If you could do one simple thing to have a cleaner house, carpets that look like new, and less bacteria in your home, would you do it? All you have to do it remove your shoes before coming into the house.
More and more Americans are making a habit of kicking off their shoes at the door. This is common practice in Hawaii as a way to keep sand out of the house, and widely popular in Asia. As Asian decorating and customs grab hold here, more and more homeowners now ban wearing shoes in the house.
The practice makes good sense. After you tromp around city streets, buses and trains, public restrooms, stores, stairwells and countless corridors each day, your shoes collect bacteria and debris, which you then track inside. The dirt and germs get trapped in carpets.
If you still doubt that wearing shoes in the house carries hazards, consider these findings from the U.S. Environmental Protection Agency.
In 1991, the EPA conducted a study of doormats to measure the amount of lead dust in homes. In homes where a doormat was added at the entrance and shoes were banned indoors, the incidence of lead dust and other chemicals in the home fell about 60 percent, the results showed. Not only that, but in homes where shoes are removed, there was also a reduction in allergens and bacteria being tracked into the house.
What’s more, dirty shoes soil carpets. Over time, heavily trafficked areas can become so saturated with dirt that they develop dark “lanes.” Small stains can also spread over time.

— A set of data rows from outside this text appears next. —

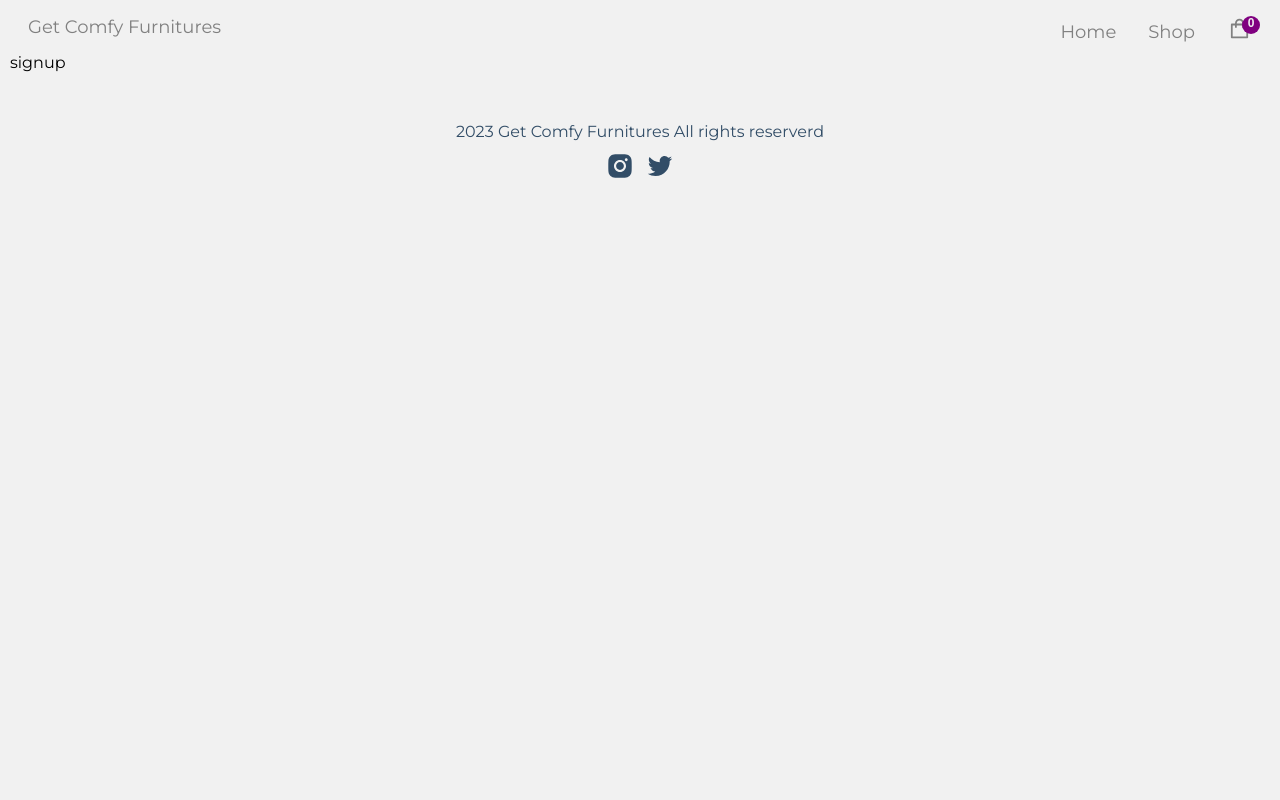
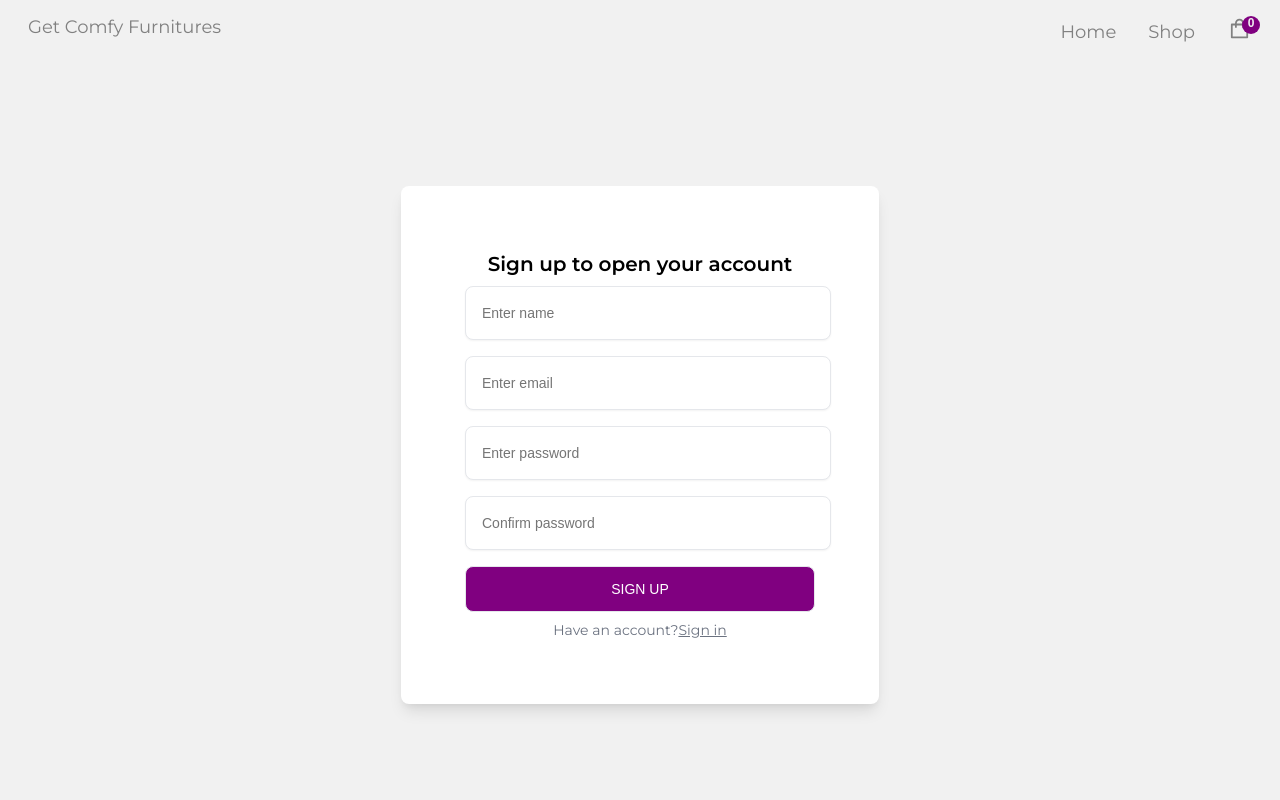
Before and after one commit to ianMuchesia/next-13-furniture, a Next.js app in the folder frontend/: page /signup in a window 1280 px wide. Shown: the top 800 px of the page. Built offline with nearby package versions, Linux system fonts and the light colour scheme.

Commit message:
finish frontend

```diff
--- a/frontend/package.json
+++ b/frontend/package.json
@@ -19,6 +19,7 @@
     "react-dom": "18.2.0",
     "react-icons": "^4.9.0",
     "react-redux": "^8.0.5",
+    "react-toastify": "^9.1.3",
     "typescript": "5.0.4"
   }
 }
--- /dev/null
+++ b/frontend/src/components/SignUpForm.tsx
@@ -0,0 +1,110 @@
+import axios from 'axios'
+import Link from 'next/link'
+import React, { useState } from 'react'
+import { ToastContainer, toast } from 'react-toastify'
+import 'react-toastify/dist/ReactToastify.css';
+const SignUpForm = () => {
+
+
+
+    const [ signUpForm , setSignUpForm] = useState({
+        name:"",
+        email:"",
+        password:"",
+        confirmPassword:"",
+      })
+
+      const handleChange= (event:React.ChangeEvent<HTMLInputElement>)=>{
+        setSignUpForm(prevForm=>({
+          ...prevForm,
+          [event.target.name]:event.target.value
+        }))
+      }
+
+      const handleSubmit =async(event:React.FormEvent<HTMLFormElement>)=>{
+        event.preventDefault()
+        const {name, email, password, confirmPassword} = signUpForm
+        if(!name ||!email || !password ||!confirmPassword){
+          toast.warn("please fill all the inputs")
+          return;
+        }
+        if (password !== confirmPassword) {
+          toast.error("Passwords do not match");
+          return;
+        }
+        try {
+          const {data} = await axios.post(`${process.env.baseURL}auth/registerUser`,{
+            name,email, password
+          })
+          if(data.success){
+            toast.success("Registration was successful");
+
+            setSignUpForm({
+              name: "",
+              email: "",
+              password: "",
+              confirmPassword: "",
+
+            });
+          }
+        } catch (error:any) {
+          console.log(error);
+          if (error.response.data.msg) {
+            toast.error(error.response.data.msg);
+            return;
+          }
+          toast.error("Something wrong happened try again later");
+        }
+        }
+
+
+  return (
+    <>  <ToastContainer/>
+    <form className="form" onSubmit={handleSubmit}>
+    <p className="form-title">Sign up  to open your account</p>
+    <div className="input-container">
+       <input type="text" placeholder="Enter name"
+       name='name'
+        value={signUpForm.name}
+        onChange={handleChange}
+       />
+       <span>
+       </span>
+   </div>
+     <div className="input-container">
+       <input type="email" placeholder="Enter email"
+       name="email"
+       value={signUpForm.email}
+       onChange={handleChange}
+       />
+       <span>
+       </span>
+   </div>
+   <div className="input-container">
+       <input type="password" placeholder="Enter password"
+      name="password"
+      value={signUpForm.password}
+      onChange={handleChange}
+      />
+     </div>
+     <div className="input-container">
+       <input type="password" placeholder="Confirm password"
+        name="confirmPassword" id="confirmPassword"
+        value={signUpForm.confirmPassword}
+        onChange={handleChange}
+       />
+     </div>
+      <button className="submit">
+     Sign Up
+   </button>
+
+   <p className="signup-link">
+     Have an account?
+     <Link href="login">Sign in</Link>
+   </p>
+</form>
+</>
+  )
+}
+
+export default SignUpForm
--- a/frontend/src/pages/signup.tsx
+++ b/frontend/src/pages/signup.tsx
@@ -1,8 +1,23 @@
+import Head from 'next/head'
 import React from 'react'
+import styles from '@/styles/Home.module.css'
+import Link from 'next/link'
+import SignUpForm from '@/components/SignUpForm'
 
 const signup = () => {
   return (
-    <div>signup</div>
+    <>
+    <Head>
+    <title>Next Js Ecommerce</title>
+    <meta name="description" content="Shop By in Get COmfy Furnitures" />
+    <meta name="viewport" content="width=device-width, initial-scale=1" />
+    <link rel="icon" href="/favicon.ico" />
+  </Head>
+
+    <div className={styles.main}>
+  <SignUpForm/>
+   </div>
+   </>
   )
 }
 
--- a/frontend/src/styles/globals.css
+++ b/frontend/src/styles/globals.css
@@ -1176,3 +1176,80 @@ Checkout
   border:none;
 
 }
+
+
+
+/*
+===============
+Login
+===============
+*/
+
+
+
+
+
+.form {
+  background-color: #fff;
+  display: block;
+  padding: 4rem;
+  max-width: 350px;
+  border-radius: 0.5rem;
+  box-shadow: 0 10px 15px -3px rgba(0, 0, 0, 0.1), 0 4px 6px -2px rgba(0, 0, 0, 0.05);
+}
+
+.form-title {
+  font-size: 1.25rem;
+  line-height: 1.75rem;
+  font-weight: 600;
+  text-align: center;
+  color: #000;
+}
+
+.input-container {
+  position: relative;
+}
+
+.input-container input, .form button {
+  outline: none;
+  border: 1px solid #e5e7eb;
+  margin: 8px 0;
+}
+
+.input-container input {
+  background-color: #fff;
+  padding: 1rem;
+  padding-right: 3rem;
+  font-size: 0.875rem;
+  line-height: 1.25rem;
+  width: 300px;
+  border-radius: 0.5rem;
+  box-shadow: 0 1px 2px 0 rgba(0, 0, 0, 0.05);
+}
+
+.submit {
+  display: block;
+  padding-top: 0.75rem;
+  padding-bottom: 0.75rem;
+  padding-left: 1.25rem;
+  padding-right: 1.25rem;
+  background-color: purple;
+  color: #ffffff;
+  font-size: 0.875rem;
+  line-height: 1.25rem;
+  font-weight: 500;
+  width: 100%;
+  border-radius: 0.5rem;
+  text-transform: uppercase;
+}
+
+.signup-link {
+  color: #6B7280;
+  font-size: 0.875rem;
+  line-height: 1.25rem;
+  text-align: center;
+}
+
+.signup-link a {
+  text-decoration: underline;
+}
```
Also changed, not shown: frontend/src/components/LoginForm.tsx (added, +101 -0 lines), frontend/src/pages/login.tsx (+16 -1 lines), 1 other file (tests, documents, lock files or other folders).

In addition to banning shoes in the house, have your carpets steam cleaned once or twice a year, and avoid carpet cleaners that use soap. Even some professional carpet services use soap-based cleaners. These products attract more dirt and actually make carpets dirtier faster. Choose carpet cleaning products recommended by the Carpet and Rug Institute ( carpet-rug.org).
Be sure to vacuum once or twice a week, and use a vacuum with a HEPA filter or bag to trap lead dust and other chemicals or allergens. Place good quality doormats at every entrance to help trap dirt and debris.
By making some simple changes you can have a cleaner home – and even cleaner socks!
The Charlotte Observer welcomes your comments on news of the day. The more voices engaged in conversation, the better for us all, but do keep it civil. Please refrain from profanity, obscenity, spam, name-calling or attacking others for their views.
Have a news tip? You can send it to a local news editor; email firstname.lastname@example.org to send us your tip - or - consider joining the Public Insight Network and become a source for The Charlotte Observer.Read moreRead less